- The issues identified by the report are: "an over-reliance on external financial reporting systems, using outdated costing models as traditional accounting practices can no longer meet the challenges of today’s business environment, and accounting and finance’s resistance to change," since neither department routinely experiences "pressure to promote new, more appropriate practices within their organizations."
Savings and procurement can go hand-in-hand, but for true cost efficiency, a top-down management approach is ideal.
Significant pressure to reduce costs weighs on procurement departments, yet when companies engage a more holistic approach involving cross-department communication, savings increase enormously. Even within hospital procurement departments, both management leaders and supply chain staff rally around a shared vision, forming a cohesive whole.
Therefore, the most effective means of containing costs involves communication between traditionally divided departments.
"As a first step, organizations must break down silos between the supply chain and accounting and finance teams," an APICS spokesperson told Supply Chain Dive. "Supply chain managers should take the lead in strengthening this relationship in order to set the stage for discussions about costing practices. Ultimately, it’s important for costing information users to demand more accurate and relevant data from their accounting and finance staff."

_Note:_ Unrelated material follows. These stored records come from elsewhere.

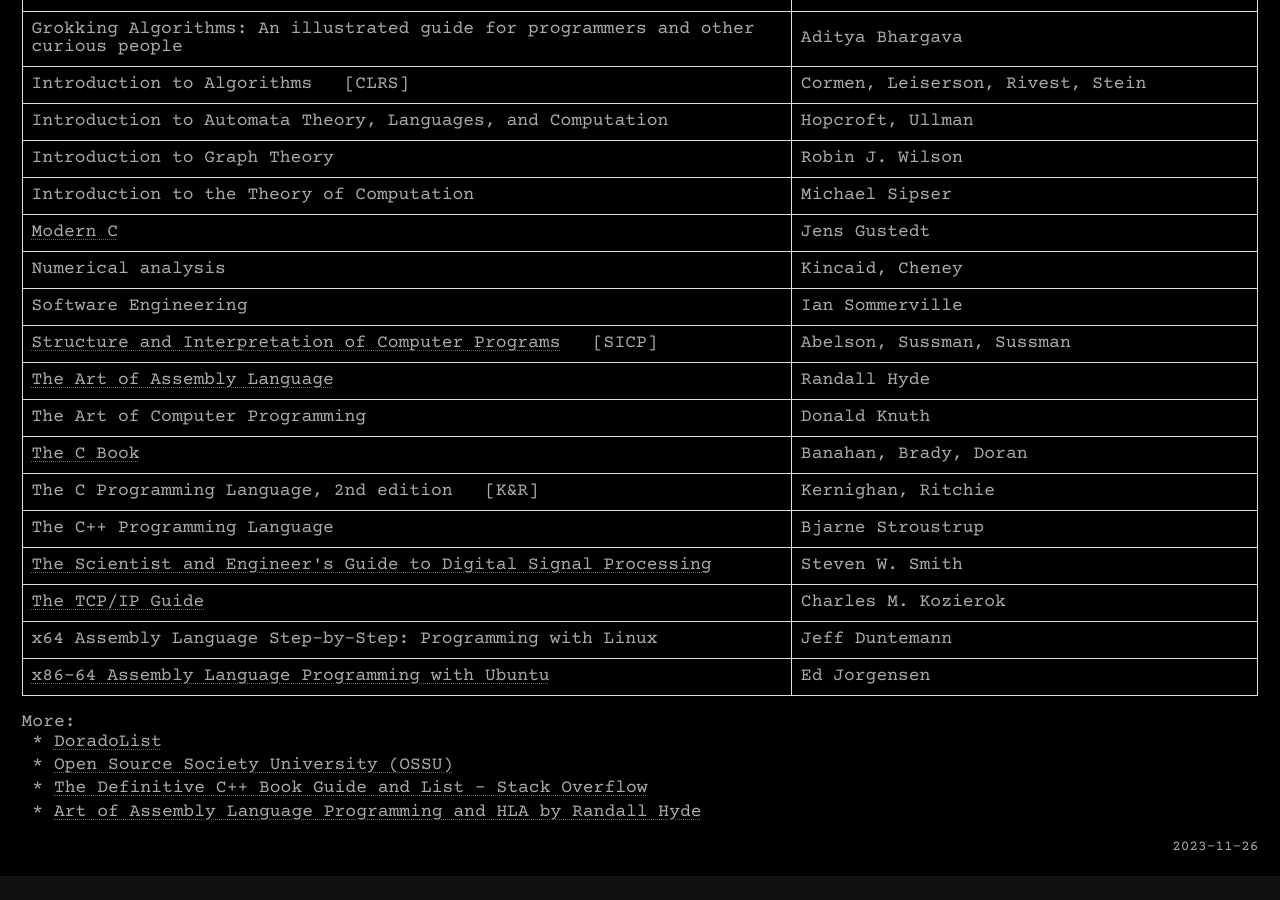
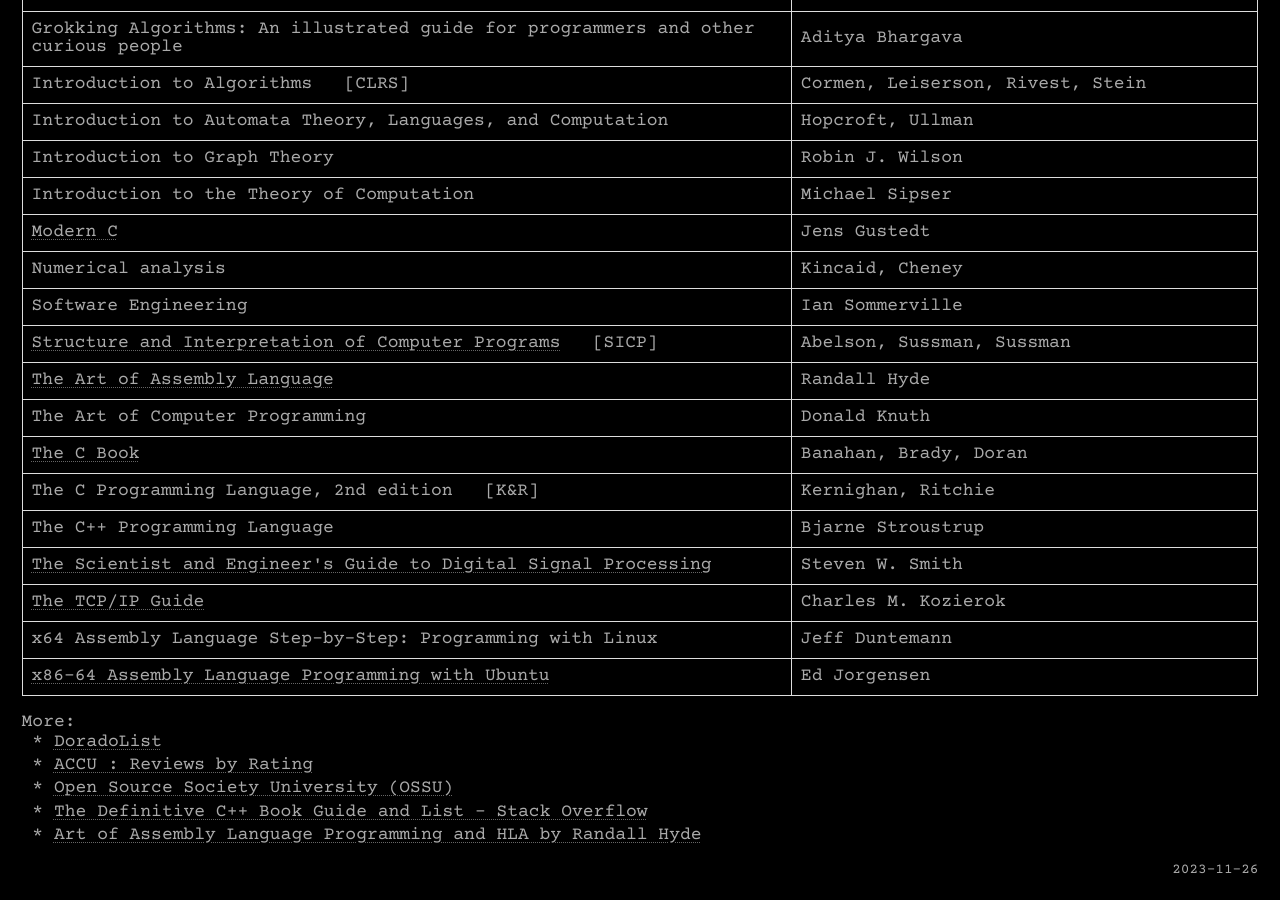
Before and after one commit to Jorenar/blog, a Jekyll site: the page built from _posts/2023-11-26-cs-books.md, in a window 1280 px wide and 900 px high, scrolled down 1118 px. Built offline with Jekyll 4.4.1, drawn with Linux system fonts in a browser that asks for light colours; before the commit the page ends 1994 px from its top, so only the background shows below that.

Commit message:
deploy: e1897590a4c93cec9a4a5b9fa37e416d0d62ca59

```diff
--- a/_posts/2023-11-26-cs-books.md
+++ b/_posts/2023-11-26-cs-books.md
@@ -54,6 +54,7 @@ title:  "Books about CS, CE, programming &c."
 
 More:
   * [DoradoList](https://www.doradolist.com/)
+  * [ACCU : Reviews by Rating](https://accu.org/reviews/by_rating/)
   * [Open Source Society University (OSSU)](https://github.com/ossu)
   * [The Definitive C++ Book Guide and List - Stack Overflow](https://stackoverflow.com/a/388282/10247460)
   * [Art of Assembly Language Programming and HLA by Randall Hyde](https://www.plantation-productions.com/Webster/)
```
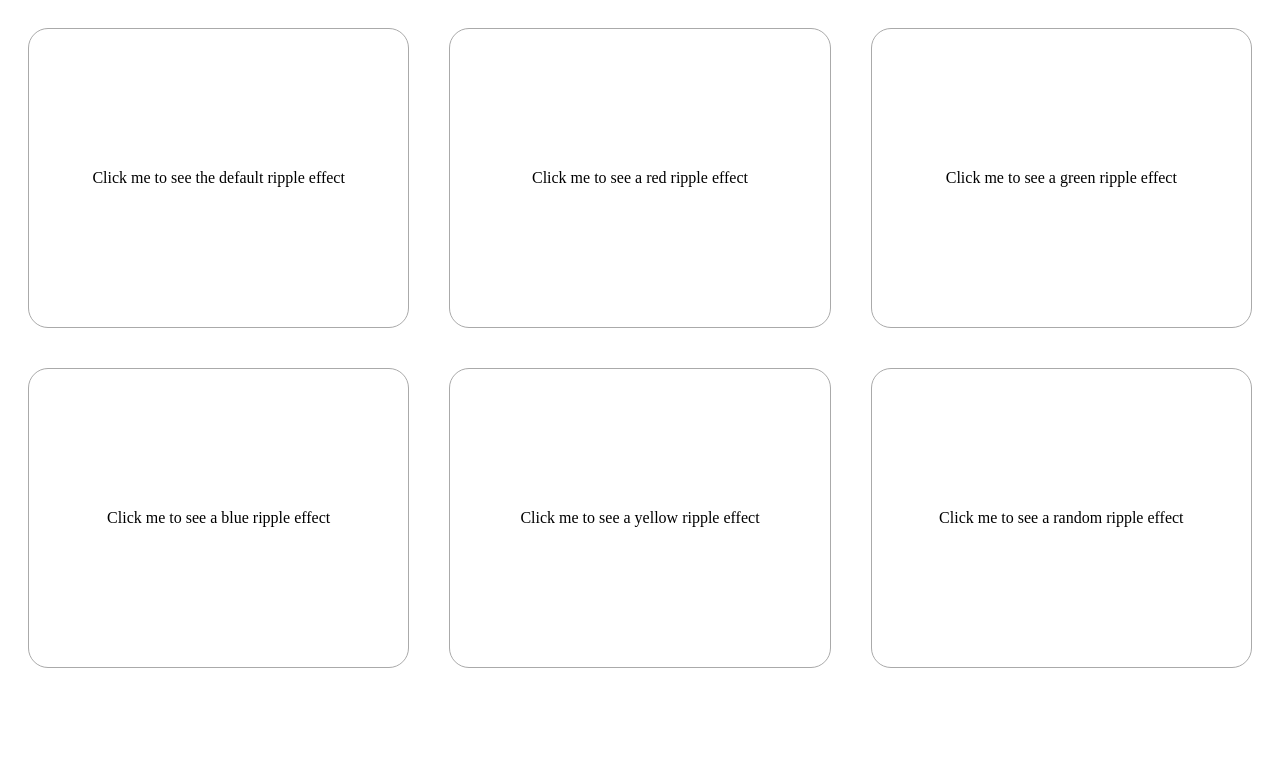
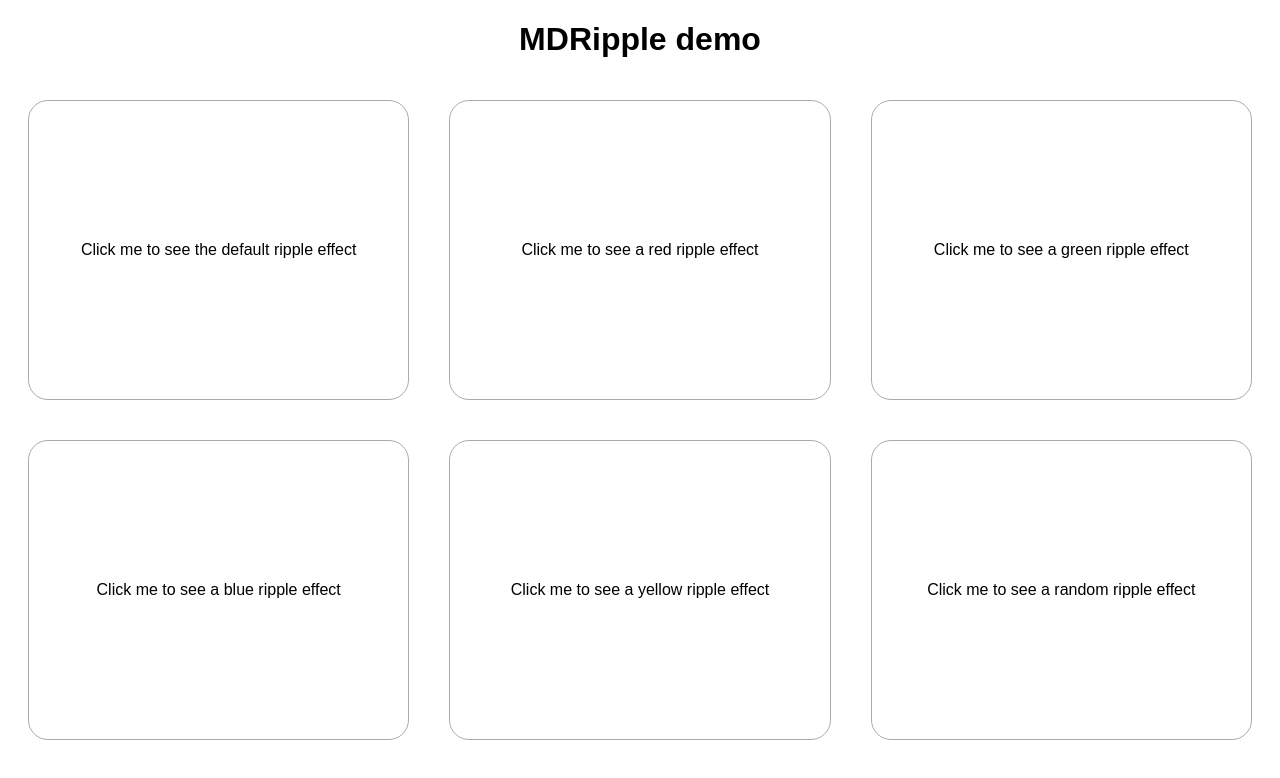
Before and after one commit to dthach4/md-ripple, a plain HTML site: page demo/index.html in a window 1280 px wide. Drawn offline with nearby package versions, Linux system fonts and the light colour scheme.

```diff
--- a/demo/index.html
+++ b/demo/index.html
@@ -6,8 +6,14 @@
   <meta name="viewport" content="width=device-width, initial-scale=1.0">
   <link rel="stylesheet" href="../dist/md-ripple.min.css">
   <style>
+    :root {
+      font-family: sans-serif;
+    }
     * {
       box-sizing: border-box;
+    }
+    h1 {
+      text-align: center;
     }
     .row {
       display: flex;
@@ -35,6 +41,7 @@
   <title>MDRipple Test</title>
 </head>
 <body>
+  <h1>MDRipple demo</h1>
   <div class="row">
     <div class="third">
       <div class="card with-ripple">
```
Also changed, not shown: 1 other file.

Yet despite the data that supply chain and procurement managers deserve a seat at the executives table in order to more efficiently manage savings, many C-Suite members resist this promotion.
"Executive awareness of the issue is a great place to start," according to the spokesperson. "Today’s businesses need more robust costing information to manage the performance and profitability of products, service lines, channels, customers and their supporting processes. This data is available and solutions exist, but top management must take the initiative, help accountants recognize the problem and require that they adopt more progressive costing practices."
Technology and data are also vital components in the move toward a more holistic process — if management doesn't have the data and transparency it needs to make changes, then those changes just aren't going to happen.
"Common complaints from supply chain professionals about poor costing systems include the inability to receive data in a timely manner, receiving inaccurate data and a lack of transparency from the finance team," APICS said. "The survey found that implementing an enterprise resource planning (ERP) system can help address these issues, as it enables better information flow between supply chain and accounting and finance. Greater IT infrastructure alone will not serve as a complete solution, however, unless more sophisticated costing practices are established in conjunction with an ERP system."